MEXICO CITY — Esperanza Reyes works every day at her downtown stand selling cigarettes, chewing gum and peanuts to workers from nearby office buildings.
She said she has been working the same spot for five years now but holds no official permit, and the only government fees she pays are weekly under-the-table "charges" to city officials who allow her to stay in business.
Reyes and tens of thousands of Mexicans like her are part of the country's growing underground economy, an unregistered, untaxed sector that economists said produced last year an equivalent of about one-third the country's gross domestic product.
While the vendors, fire-eaters and guitar players working street corners throughout the country are the most visible members of the underground economy, analysts said the sector includes everything from drug traffickers to factories and is fueled by high unemployment rates and chronic tax evasion.
In an effort to crack down on the phenomenon and boost sagging revenues, the government is undertaking what it has called an "aggressive" campaign to put more of these illicit earnings on the books.
"The problem with the underground economy is that it's a sector that does not pay taxes and as a result is a loss for the government," one private sector analyst said.
In a recent report, the respected Center for Economic Studies of the Private Sector put the underground economy at 25.7% of the gross domestic product in 1985 and estimated that in 1986 the figure was closer to 30%. Commerce Undersecretary Mauricio de Maria y Campos said last month that among small-sized factories, about 60,000--almost half of the total operating in Mexico--operate clandestinely.
Private sector groups have complained that with the growth of the underground economy, the government has compensated for its shrinking tax base by placing a greater tax burden on fewer above-board individuals and companies, which in turn has led to greater evasion.
"The problem in Mexico is that there is one sector on which the bulk of the tax burden falls, while others go practically untaxed," said one private sector analyst who asked not to be named.
Mexico signed an accord with the International Monetary Fund last July for a standby financing agreement as the country struggles with a total debt of $98 billion. The government vowed to enact revenue-raising tax reforms in an effort to reduce its budget deficit, which last year ran at 16.8% of the gross domestic product.
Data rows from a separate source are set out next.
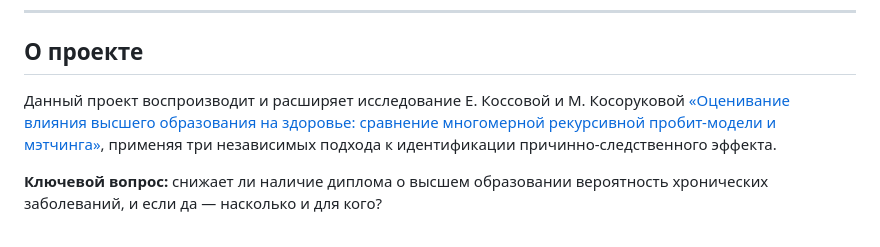
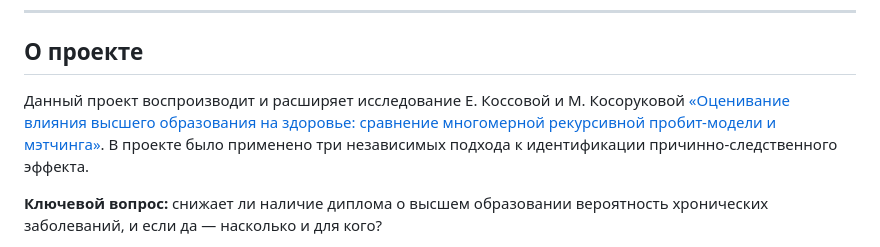
Before and after one commit to alexveider1/Econometrics-project, a Markdown page: README.md, the part around the change. Drawn GitHub-style.

```diff
--- a/README.md
+++ b/README.md
@@ -14,7 +14,7 @@
 
 ## О проекте
 
-Данный проект воспроизводит и расширяет исследование Е. Коссовой и М. Косоруковой [«Оценивание влияния высшего образования на здоровье: сравнение многомерной рекурсивной пробит-модели и мэтчинга»](/data/article.pdf), применяя три независимых подхода к идентификации причинно-следственного эффекта.
+Данный проект воспроизводит и расширяет исследование Е. Коссовой и М. Косоруковой [«Оценивание влияния высшего образования на здоровье: сравнение многомерной рекурсивной пробит-модели и мэтчинга»](/data/article.pdf). В проекте было применено три независимых подхода к идентификации причинно-следственного эффекта.
 
 **Ключевой вопрос:** снижает ли наличие диплома о высшем образовании вероятность хронических заболеваний, и если да — насколько и для кого?
 
```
Last December, Mexico's Congress passed a new tax code that cuts the top rate for companies and individuals from 42% to 35% while boosting deductions for new investment and gradually phasing out writeoffs for interest payments on domestic loans.
A spokesman for the Finance Ministry said the government is taking additional measures to encourage more firms and individuals to go above board, including simplifying tax forms and hiring a battery of auditors.
"We've undertaken a very strong campaign against tax evasion," the spokesman said.
Another incentive for putting more underground firms on the books, analysts said, is to encourage growth in a sector of the economy that traditionally has avoided expansion to avoid attracting attention from government tax collectors.
"The underground economy is a sector that cannot grow and cannot become very prosperous because to grow would imply a greater possibility of their being confiscated," the private sector analyst said.
Government and private analysts admit, however, that as long as unemployment amd underemployment--now estimated as high as 40%--remain high, the problem of the underground economy will persist.
They said that despite its adverse effects on government income, the sector at the very least serves as a safety valve for those unable to find more legitimate employment.
"These small industries are very valuable for the country even though they work clandestinely, because they are involved in productive activities and generate employment," said Commerce Undersecretary De Maria y Campos.